What mean'st by this? Kent. To go out of my dialect, which you discommend so much. I know, sir, I am no flatterer: he, that beguiled you in a plain accent, was a plain knave; which, for my part, I will not be, though I should win your displeasure to entreat me to it. Corn. What was the offence you gave him? Stew. Never any:
It pleas'd the king his master, very late,
Kent. None of these rogues, and cowards,
Kent. Sir, I am too old to learn; Call not your stocks for me: I serve the king; On whose employment I was sent to you: You shall do small respect, shew too bold malice Against the grace and person of my master, Stocking his messenger.
Fetch forth the stocks!
As I've life and honour, there shall he sit till noon. Reg. Till noon! till night, my lord; and all night too.
Kent. Why, madam, if I were your father's dog, You should not use me so. Reg. Sir, being his knave, I will. (Stocks brought out.) Corn. This is a fellow of the self-same colour Our sister speaks of:-Come, bring away the stocks. Glo. Let me beseech your grace not to do so: His fault is much, and the good king his master Will check him for't: your purpos'd low correction Is such, as basest and contemned'st wretches, For pilferings and most common trespasses, Are punish'd with: the king must take it ill, That he's so slightly valued in his messenger, Should have him thus restrain'd. I'll answer that. Reg. My sister may receive it much more worse, To have her gentleman abus'd, assaulted,
For following her affairs.-Put in his legs.
(Kent is put in the stocks.)
Come, my good lord; away.
[Exeunt Regan and Cornwall.
Glo. I am sorry for thee, friend; 'tis the duke's
Whose disposition, all the world well knows,
Glo. The duke's to blame in this; 'twill be ill
Thou out of heaven's benediction com'st
Approach, thou beacon to this under globe,
Take vantage, heavy eyes, not to behold
Fortune, good night; smile once more; turn thy
Edg. I heard myself proclaim'd;
Blanket my loins; elf all my hair in knots,
That's something yet;-Edgar I nothing am.[Exit.
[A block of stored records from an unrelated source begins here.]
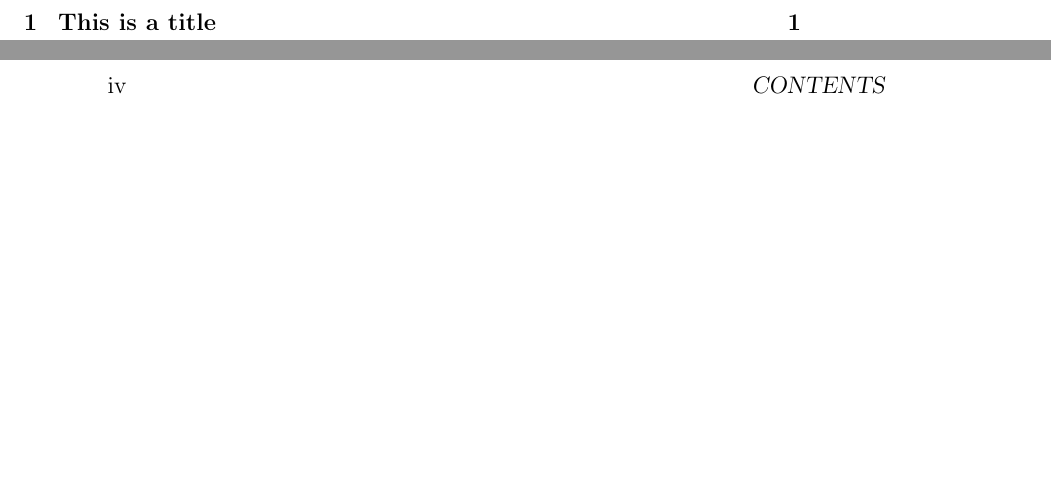
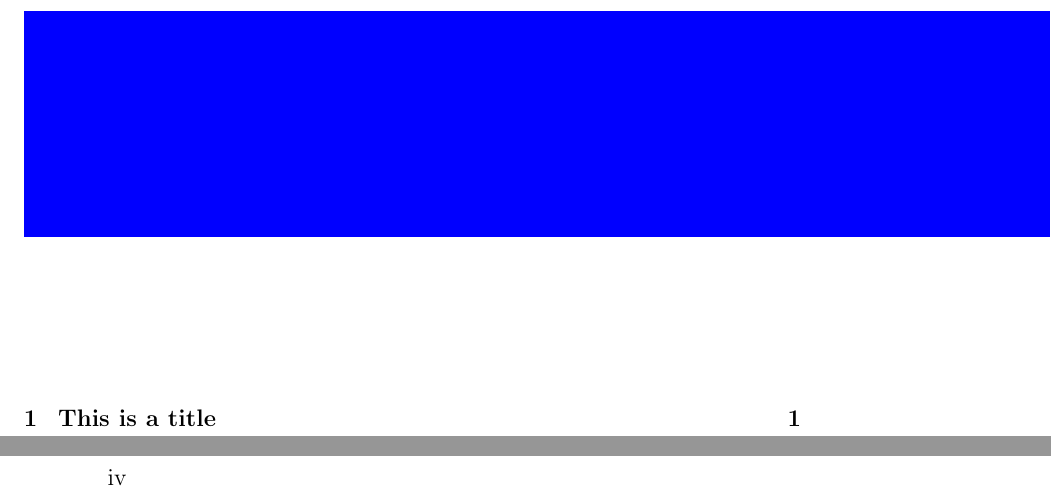
Before and after one commit to skyme5/tex-template-chapter-v0, a LaTeX book (main.tex): two parts of pages 3 and 4 of 6, joined at a grey line, cut so that both start at the same text, the shorter picture padded with empty space. Compiled offline with pdfLaTeX.

Commit message:
auto-commit before build

```diff
--- a/main.tex
+++ b/main.tex
@@ -26,7 +26,7 @@
 {}{0cm} %sep
 { %before
 	\begin{tikzpicture}[background rectangle/.style={fill=olive!45} remember picture,overlay]
-	#1
+	\node (back names) [shape=rectangle, fill=blue, minimum height=40mm, minimum width=\paperwidth, anchor=south west] at (current page.south west) {};
 	\end{tikzpicture}
 }
 [\enlargethispage{-\parskip}\vspace{1cm}]
```
Also changed, not shown: main.pdf, 2 other files.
Hail to thee, noble master!
No, my lord.
It is both he and she, Your son and daughter. Lear. No.
Lear. No, I say.
Lear. No, no; they would not.
Lear. By Jupiter, I swear, no.